_Problem statement_:
Pictures are to be left out, and every entry repeated exactly.
>>>
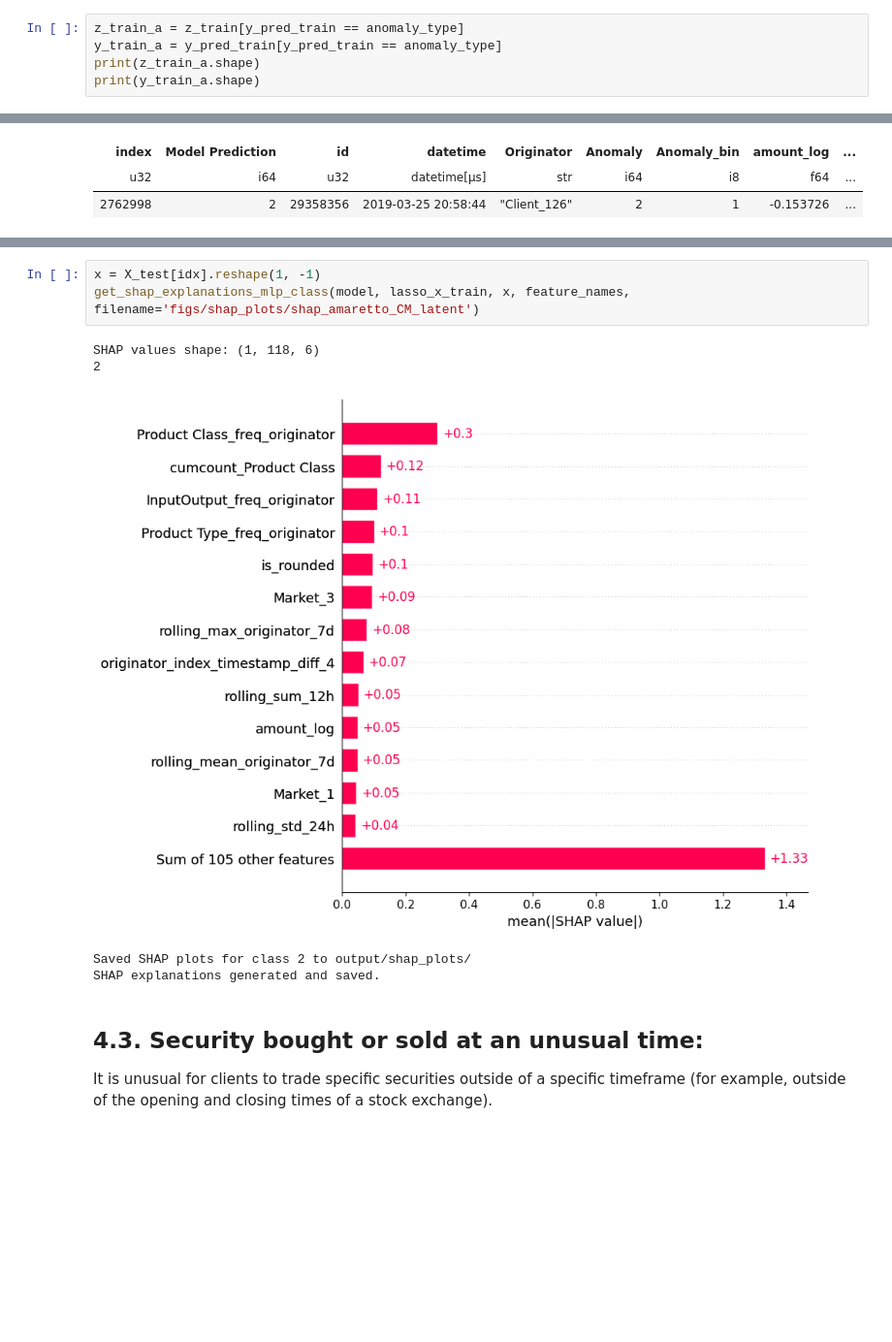
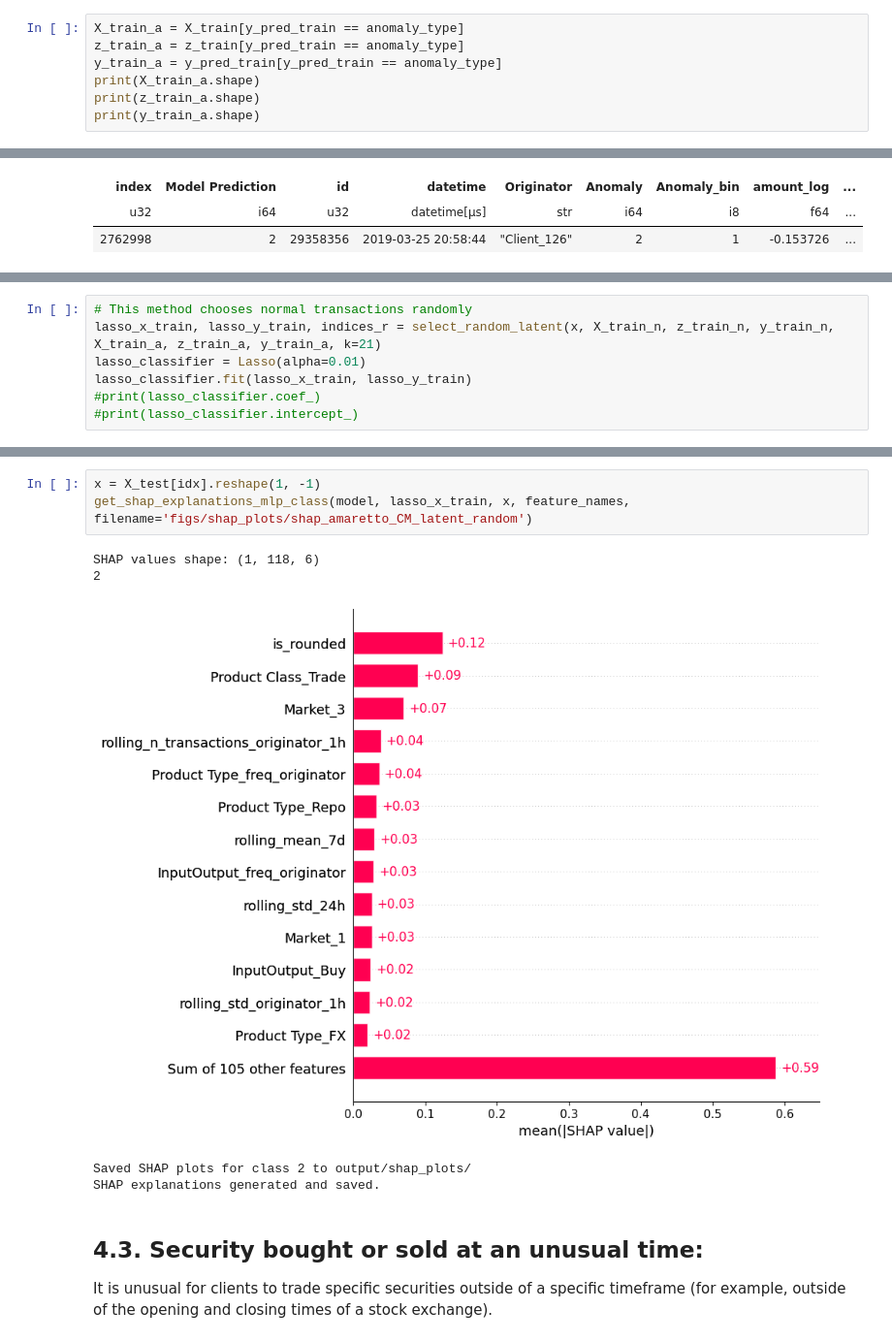
Before and after one commit to darosali/explainable-latent-classifiers, a Jupyter notebook: explanation_example2.ipynb, the cells around one changed output, grey strips where cells are left out. Shown at 97% size. Saved outputs shown, nothing was run; the diff lists cells and outputs as text; blank space fills up the shorter version.

```diff
--- a/explanation_example2.ipynb
+++ b/explanation_example2.ipynb
@@ -1563,8 +1661,10 @@ idx = 2762998
 # %%
 #df_correct_preds.filter(pl.col("Anomaly") == 2)
 # %%
+X_train_a = X_train[y_pred_train == anomaly_type]
 z_train_a = z_train[y_pred_train == anomaly_type]
 y_train_a = y_pred_train[y_pred_train == anomaly_type]
+print(X_train_a.shape)
 print(z_train_a.shape)
 print(y_train_a.shape)
 # %% [output]
@@ -1609,0 +1751,7 @@ Lasso(alpha=0.01)
+# %%
+# This method chooses normal transactions randomly
+lasso_x_train, lasso_y_train, indices_r = select_random_latent(x, X_train_n, z_train_n, y_train_n, X_train_a, z_train_a, y_train_a, k=21)
+lasso_classifier = Lasso(alpha=0.01)
+lasso_classifier.fit(lasso_x_train, lasso_y_train)
+#print(lasso_classifier.coef_)
+#print(lasso_classifier.intercept_)
@@ -1625,12 +1777,12 @@ cumcount_Market: -0.0
-# %%
-x = X_test[idx].reshape(1, -1)
-get_shap_explanations_mlp_class(model, lasso_x_train, x, feature_names, filename='figs/shap_plots/shap_amaretto_CM_latent')
-# %% [output]
-SHAP values shape: (1, 118, 6)
-2
-[figure, removed]
-Saved SHAP plots for class 2 to output/shap_plots/
-SHAP explanations generated and saved.
+# %%
+x = X_test[idx].reshape(1, -1)
+get_shap_explanations_mlp_class(model, lasso_x_train, x, feature_names, filename='figs/shap_plots/shap_amaretto_CM_latent_random')
+# %% [output]
+SHAP values shape: (1, 118, 6)
+2
+[figure, added]
+Saved SHAP plots for class 2 to output/shap_plots/
+SHAP explanations generated and saved.
 # %% [markdown]
 ## 4.3. Security bought or sold at an unusual time:
 It is unusual for clients to trade specific securities outside of a specific timeframe (for example, outside of the opening and closing times of a stock exchange).
```
Also changed, not shown: parts of 52 cells of this notebook, 7 other files.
<<<
_Result_:
Before and after one commit to darosali/explainable-latent-classifiers, a Jupyter notebook: explanation_example2.ipynb, the cells around one changed output, grey strips where cells are left out. Shown at 97% size. Saved outputs shown, nothing was run; the diff lists cells and outputs as text; blank space fills up the shorter version.

```diff
--- a/explanation_example2.ipynb
+++ b/explanation_example2.ipynb
@@ -1563,8 +1661,10 @@ idx = 2762998
 # %%
 #df_correct_preds.filter(pl.col("Anomaly") == 2)
 # %%
+X_train_a = X_train[y_pred_train == anomaly_type]
 z_train_a = z_train[y_pred_train == anomaly_type]
 y_train_a = y_pred_train[y_pred_train == anomaly_type]
+print(X_train_a.shape)
 print(z_train_a.shape)
 print(y_train_a.shape)
 # %% [output]
@@ -1609,0 +1751,7 @@ Lasso(alpha=0.01)
+# %%
+# This method chooses normal transactions randomly
+lasso_x_train, lasso_y_train, indices_r = select_random_latent(x, X_train_n, z_train_n, y_train_n, X_train_a, z_train_a, y_train_a, k=21)
+lasso_classifier = Lasso(alpha=0.01)
+lasso_classifier.fit(lasso_x_train, lasso_y_train)
+#print(lasso_classifier.coef_)
+#print(lasso_classifier.intercept_)
@@ -1625,12 +1777,12 @@ cumcount_Market: -0.0
-# %%
-x = X_test[idx].reshape(1, -1)
-get_shap_explanations_mlp_class(model, lasso_x_train, x, feature_names, filename='figs/shap_plots/shap_amaretto_CM_latent')
-# %% [output]
-SHAP values shape: (1, 118, 6)
-2
-[figure, removed]
-Saved SHAP plots for class 2 to output/shap_plots/
-SHAP explanations generated and saved.
+# %%
+x = X_test[idx].reshape(1, -1)
+get_shap_explanations_mlp_class(model, lasso_x_train, x, feature_names, filename='figs/shap_plots/shap_amaretto_CM_latent_random')
+# %% [output]
+SHAP values shape: (1, 118, 6)
+2
+[figure, added]
+Saved SHAP plots for class 2 to output/shap_plots/
+SHAP explanations generated and saved.
 # %% [markdown]
 ## 4.3. Security bought or sold at an unusual time:
 It is unusual for clients to trade specific securities outside of a specific timeframe (for example, outside of the opening and closing times of a stock exchange).
```
Also changed, not shown: parts of 52 cells of this notebook, 7 other files.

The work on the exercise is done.